HENK00003U English - Free topic 3: The American Century: Multidisciplinary Perspectives

Volume 2018/2019

The term, “the American Century,” was coined by Henry Luce, the publisher of popular American magazines such as Time. He wrote, “American jazz, Hollywood movies, American slang, American machines and patented products, are in fact the only things that every community in the world, from Zanzibar to Hamburg, recognized in common. Blindly, unintentionally, accidentally and really in spite of ourselves, we are already a world power in all the trivial ways – in very human ways. But there is a great deal more than that. America is already the intellectual, scientific and artistic capital of the world.” (Henry Luce, 1941).


In this course, we will look at twentieth century America and the ways in which it developed in literary, historical and political terms. How and in what ways did the American Century come about? How did it manifest itself? How was it discussed by American intellectuals, and how was it represented by American artists and writers? Has the American Century now ended, and are other superpowers, especially China, about to take over as hegemonic power(s) in the twenty-first century? These are among the main questions to be asked and debated throughout the course.

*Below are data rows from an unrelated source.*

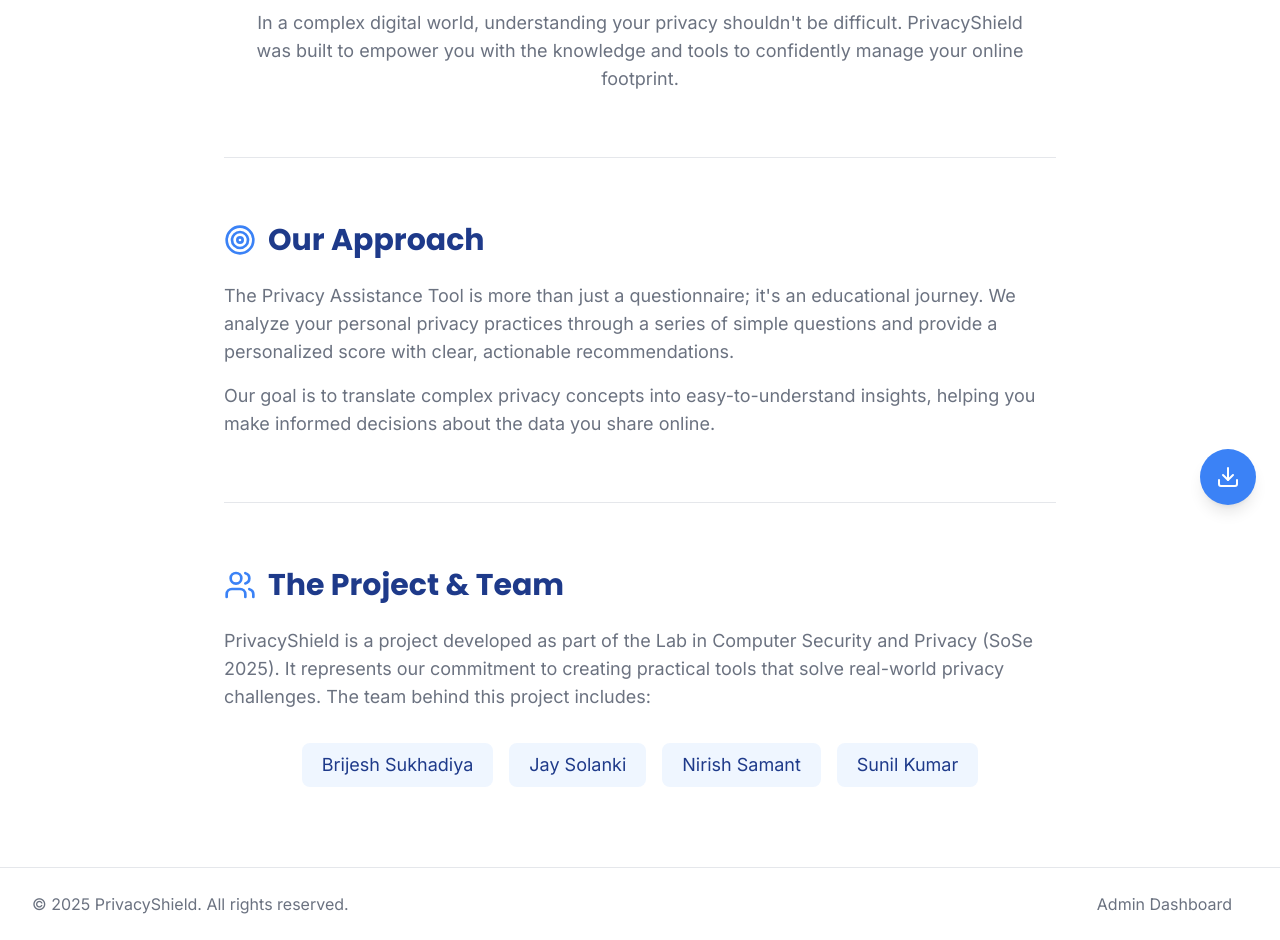
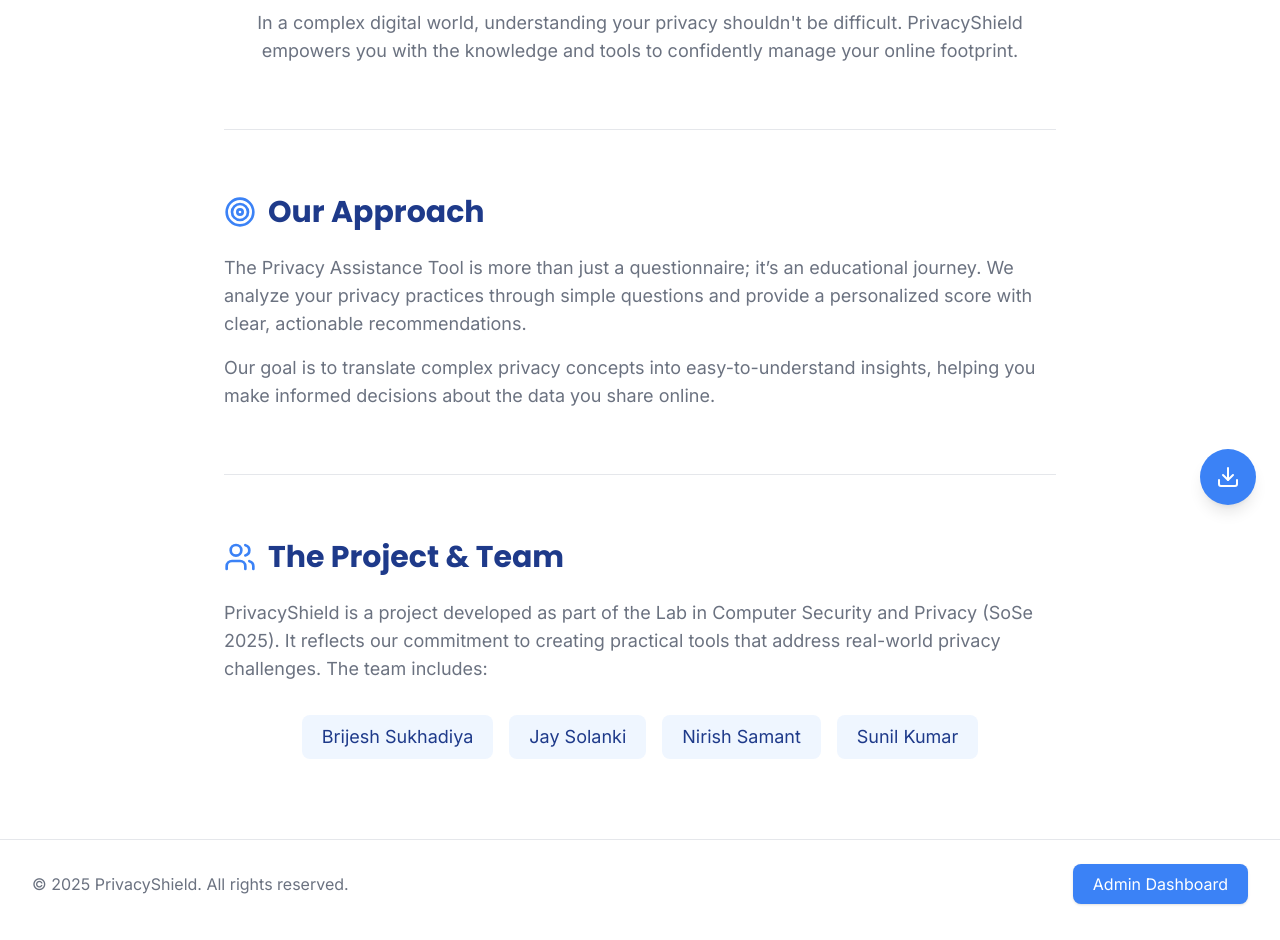
Before and after one commit to js164/PrivacyShield, a React (Vite) app in the folder frontend/privacyshield/: page /about in a window 1280 px wide. Shown: the part 271-1211 px from the top of the page. Built offline with nearby package versions, Linux system fonts and the light colour scheme; no server answers; what chartjs-plugin-datalabels would draw is missing.

Commit message:
comments added in footer,infocards,navbar,tranding articles,aboutus

```diff
--- a/frontend/privacyshield/src/components/AboutUs.jsx
+++ b/frontend/privacyshield/src/components/AboutUs.jsx
@@ -1,38 +1,43 @@
-// frontend/privacyshield/src/components/AboutUs.jsx
+import React from "react";
+import { ShieldCheck, Target, Users } from "lucide-react";
+import { Navbar } from "./ui/Navbar"; // Site-wide navigation bar
 
-import React from 'react';
-import { ShieldCheck, Target, Users } from 'lucide-react';
-import { Navbar } from './ui/Navbar';
-
+// Team member names displayed in the Project & Team section
 const teamMembers = [
-  { name: 'Brijesh Sukhadiya' },
-  { name: 'Jay Solanki' },
-  { name: 'Nirish Samant' },
-  { name: 'Sunil Kumar' },
+  { name: "Brijesh Sukhadiya" },
+  { name: "Jay Solanki" },
+  { name: "Nirish Samant" },
+  { name: "Sunil Kumar" },
 ];
 
+/**
+ * AboutUs page:
+ * Presents the mission, approach, and team behind the PrivacyShield project.
+ */
 export default function AboutUs() {
   return (
     <>
+      {/* Top navigation */}
       <Navbar />
+
       <section className="py-20 bg-white">
         <div className="max-w-4xl mx-auto px-4 sm:px-6 lg:px-8">
-
-          {/* Mission Section */}
+          {/* ---------------- Mission Section ---------------- */}
           <div className="text-center mb-16">
             <ShieldCheck className="w-16 h-16 mx-auto text-primary-blue" />
             <h1 className="mt-6 text-4xl font-display font-extrabold text-dark-blue sm:text-5xl">
               Our Mission: Your Privacy, Simplified.
             </h1>
             <p className="mt-4 max-w-3xl mx-auto text-lg text-neutral-gray">
-              In a complex digital world, understanding your privacy shouldn't be difficult.
-              PrivacyShield was built to empower you with the knowledge and tools to confidently manage your online footprint.
+              In a complex digital world, understanding your privacy shouldn't
+              be difficult. PrivacyShield empowers you with the knowledge and
+              tools to confidently manage your online footprint.
             </p>
           </div>
 
           <div className="my-16 border-t border-gray-200"></div>
 
-          {/* Approach Section */}
+          {/* ---------------- Approach Section ---------------- */}
           <div className="mb-16">
             <h2 className="text-3xl font-display font-bold text-dark-blue mb-6 flex items-center">
               <Target className="w-8 h-8 mr-3 text-primary-blue" />
@@ -40,30 +45,34 @@ export default function AboutUs() {
             </h2>
             <div className="space-y-4 text-lg text-neutral-gray">
               <p>
-                The Privacy Assistance Tool is more than just a questionnaire; it's an educational journey.
-                We analyze your personal privacy practices through a series of simple questions and provide
-                a personalized score with clear, actionable recommendations.
+                The Privacy Assistance Tool is more than just a questionnaire;
+                it’s an educational journey. We analyze your privacy practices
+                through simple questions and provide a personalized score with
+                clear, actionable recommendations.
               </p>
               <p>
-                Our goal is to translate complex privacy concepts into easy-to-understand insights,
-                helping you make informed decisions about the data you share online.
+                Our goal is to translate complex privacy concepts into
+                easy-to-understand insights, helping you make informed decisions
+                about the data you share online.
               </p>
             </div>
           </div>
 
           <div className="my-16 border-t border-gray-200"></div>
 
-          {/* Project & Team Section */}
+          {/* ---------------- Project & Team Section ---------------- */}
           <div>
             <h2 className="text-3xl font-display font-bold text-dark-blue mb-6 flex items-center">
               <Users className="w-8 h-8 mr-3 text-primary-blue" />
               The Project & Team
             </h2>
             <p className="text-lg text-neutral-gray mb-8">
-              PrivacyShield is a project developed as part of the Lab in Computer Security and Privacy (SoSe 2025).
-              It represents our commitment to creating practical tools that solve real-world privacy challenges.
-              The team behind this project includes:
+              PrivacyShield is a project developed as part of the Lab in
+              Computer Security and Privacy (SoSe 2025). It reflects our
+              commitment to creating practical tools that address real-world
+              privacy challenges. The team includes:
             </p>
+            {/* Render team member badges */}
             <div className="flex flex-wrap justify-center gap-4">
               {teamMembers.map((member) => (
                 <span
@@ -75,7 +84,6 @@ export default function AboutUs() {
               ))}
             </div>
           </div>
-
         </div>
       </section>
     </>
--- a/frontend/privacyshield/src/components/ui/Footer.jsx
+++ b/frontend/privacyshield/src/components/ui/Footer.jsx
@@ -1,26 +1,26 @@
-import React from 'react';
-import { Link } from 'react-router-dom';
+import React from "react";
+import { Link } from "react-router-dom";
 
+/**
+ * Global footer displayed at the bottom of every page.
+ * Shows copyright info and a link to the admin dashboard.
+ */
 export default function Footer() {
   return (
     <footer className="bg-white border-t border-gray-200">
       <div className="max-w-7xl mx-auto py-6 px-4 sm:px-6 lg:px-8 flex justify-between items-center">
-        {/* Copyright Information */}
+        {/* Dynamic current year */}
         <p className="text-base text-neutral-gray">
           &copy; {new Date().getFullYear()} PrivacyShield. All rights reserved.
         </p>
 
-        {/* Admin Dashboard Button */}
-        <div>
-          <Link
-            to="/admin/dashboard"
-            className="py-2 px-4 rounded-lg text-base font-medium
-                       text-neutral-gray
-                       hover:bg-gray-100 transition-colors"
-          >
-            Admin Dashboard
-          </Link>
-        </div>
+        {/* Link to Admin Dashboard */}
+        <Link
+          to="/admin/dashboard"
+          className="inline-block bg-primary-blue text-white py-2 px-5 rounded-lg text-base font-medium hover:bg-dark-blue transition-colors shadow"
+        >
+          Admin Dashboard
+        </Link>
       </div>
     </footer>
   );
--- a/frontend/privacyshield/src/components/ui/Navbar.jsx
+++ b/frontend/privacyshield/src/components/ui/Navbar.jsx
@@ -1,23 +1,26 @@
 import React from "react";
 import { Link } from "react-router-dom";
-import logo from "../../public/Images/log.jpg"; // Your logo path
+import logo from "../../public/Images/log.jpg"; // Logo image
 
+/**
+ * Main navigation bar shown on all pages except the assessment questions.
+ */
 export function Navbar() {
   return (
     <header className="bg-white fixed w-full top-0 z-50 border-b border-gray-200">
       <nav className="w-full mx-auto px-4 sm:px-6 lg:px-8">
         <div className="flex items-center justify-between h-20">
-          {/* Logo and Title */}
+          {/* Logo and site title */}
           <div className="flex items-center">
             <Link to="/" className="flex items-center gap-3">
-              <img className="h-12 w-auto" src={logo} alt="PrivacyShield" />
+              <img className="h-12 w-auto" src={logo} alt="PrivacyShield logo" />
               <span className="text-2xl font-display font-bold text-dark-blue">
                 PrivacyShield
               </span>
             </Link>
           </div>
 
-          {/* Navigation Links and Buttons */}
+          {/* Primary navigation links */}
           <div className="space-x-4 flex items-center">
             <Link
               to="/about"
@@ -38,33 +41,27 @@ export function Navbar() {
   );
 }
 
+/**
+ * Navigation bar used on the assessment question pages.
+ * Shows a "Restart Survey" button only when the user is not currently checking answers.
+ */
 export function Navbar_Questions({ isChecking }) {
   return (
-
-    // Sticky header at the top with white background and bottom border
     <header className="bg-white sticky top-0 z-50 border-b border-gray-200">
       <nav className="w-full mx-auto px-4 sm:px-6 lg:px-8">
         <div className="flex items-center justify-between h-20 relative">
-
-          {/* Logo and Title */}
+          {/* Logo and site title */}
           <div className="flex items-center">
             <Link to="/" className="flex items-center gap-3">
-
-              {/* Logo image */}
-              <img className="h-12 w-auto" src={logo} alt="PrivacyShield" />
-
-              {/* PrivacyShield brand name */}
+              <img className="h-12 w-auto" src={logo} alt="PrivacyShield logo" />
               <span className="text-2xl font-display font-bold text-dark-blue">
                 PrivacyShield
               </span>
-
             </Link>
           </div>
 
-          {/* Right side: Navigation buttons */}
+          {/* Right-side navigation buttons */}
           <div className="space-x-4 flex items-center">
-
-            {/* About Us button */}
             <Link
               to="/about"
               className="bg-primary-blue text-white py-2 px-5 rounded-lg text-base font-medium hover:bg-blue-700 transition-colors shadow"
@@ -72,7 +69,7 @@ export function Navbar_Questions({ isChecking }) {
               About Us
             </Link>
 
-            {/* Restart Survey button (only if isChecking is false) */}
+            {/* Only show Restart Survey if not checking */}
             {!isChecking && (
               <Link
                 to="/initialassesment"
@@ -81,9 +78,7 @@ export function Navbar_Questions({ isChecking }) {
                 Restart Survey
               </Link>
             )}
-
           </div>
-
         </div>
       </nav>
     </header>
```
Also changed, not shown: frontend/privacyshield/src/components/HomePage.jsx (+17 -6 lines), frontend/privacyshield/src/components/ui/HeroSection.jsx (+31 -19 lines), frontend/privacyshield/src/components/ui/InfoCards.jsx (+22 -5 lines), frontend/privacyshield/src/components/ui/TrendingArticles.jsx (+16 -4 lines), 1 other file (tests, documents, lock files or other folders).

The course will possibly include (subject to change):

Lecture: The US at the turn of the 19th century

Engerom seminar: Women’s Literature at the Turn of the Century

Readings: C. Perkins Gilman, “The Yellow Wallpaper,” 1892 and K. Chopin, “The Story of an Hour,” 1894; S.M. Gilbert, "Literary Paternity"


Lecture: The US in the 1920s and ‘30s

Engerom seminar: Disillusionment

Readings: F. Scott Fitzgerald, The Great Gatsby, 1925; L. Wilson, Modernism, 2007, pp. 69-96                   


Lecture: Civil rights

Engerom seminar: African American Literature

Readings: L. Hansberry, A Raisin in the Sun, 1959 (drama)


Lecture and Engerom Seminar: Postmodern American Literature

Readings: P. Auster, The New York Trilogy, 1987


Lecture: Trump: Deregulating the administrative state and the loss of US ‘Soft Power’ abroad

Engerom seminar: Multicultural America

Readings: G. Anzuldúa, “How to Tame a Wild Tongue,” in Borderlands/La Frontera, 1987

Learning Targets
Students should develop general skills in:
• Applying theories, methods and tools of relevance to the study of American twentieth-century literature and culture
• Discussing opposing interpretations of events and debates concerning American twentieth-century history and culture;
• Identifying, analyzing and understanding the major issues of importance to the study of American twentieth-century literature and culture.
• Choosing a relevant topic within American twentieth-century on which to focus their written and oral contribution at the student conference following the course;
• Helping organize and plan this conference;
• Disseminating the knowledge they have acquired during the course to their peers, including students in another area of study than their own;

The course consists of two weekly double sessions (that is, 4 hrs per week):
1. a lecture series given partly by staff from Engerom and Saxo and partly by invited speakers attended by students from both departments
2. a seminar for Engerom students focusing principally on literary and cultural aspects of ‘The American Century’. A similar seminar series focusing on the historical, political and legal aspects will be offered at SAXO.
This course only leads to exams Free Topic 1, Free Topic 2 and Free Topic 3.
  • Category
  • Hours
  • Class Instruction
  • 56
  • Preparation
  • 353,5
  • Total
  • 409,5
Type of assessment
Portfolio, A joint portfolio for both courses uploaded in digital exam: Deadline January 9th 2019
Exam form: a portfolio consisting of
• A power point presentation at a joint SAXO and Engerom student conference based on a synopsis and bibliography (3- 5 pages) The synopsis must be handed in in week 46 and the conference will take place at the end of term; counts as ½ of the final grade.
• Final essay (11-15 pages) on set question(s) to be uploaded by week 22; counts as ½ of the final grade.
Exam registration requirements

This course only leads to exams Free Topic 1, Free Topic 2 and Free Topic 3.

Criteria for exam assesment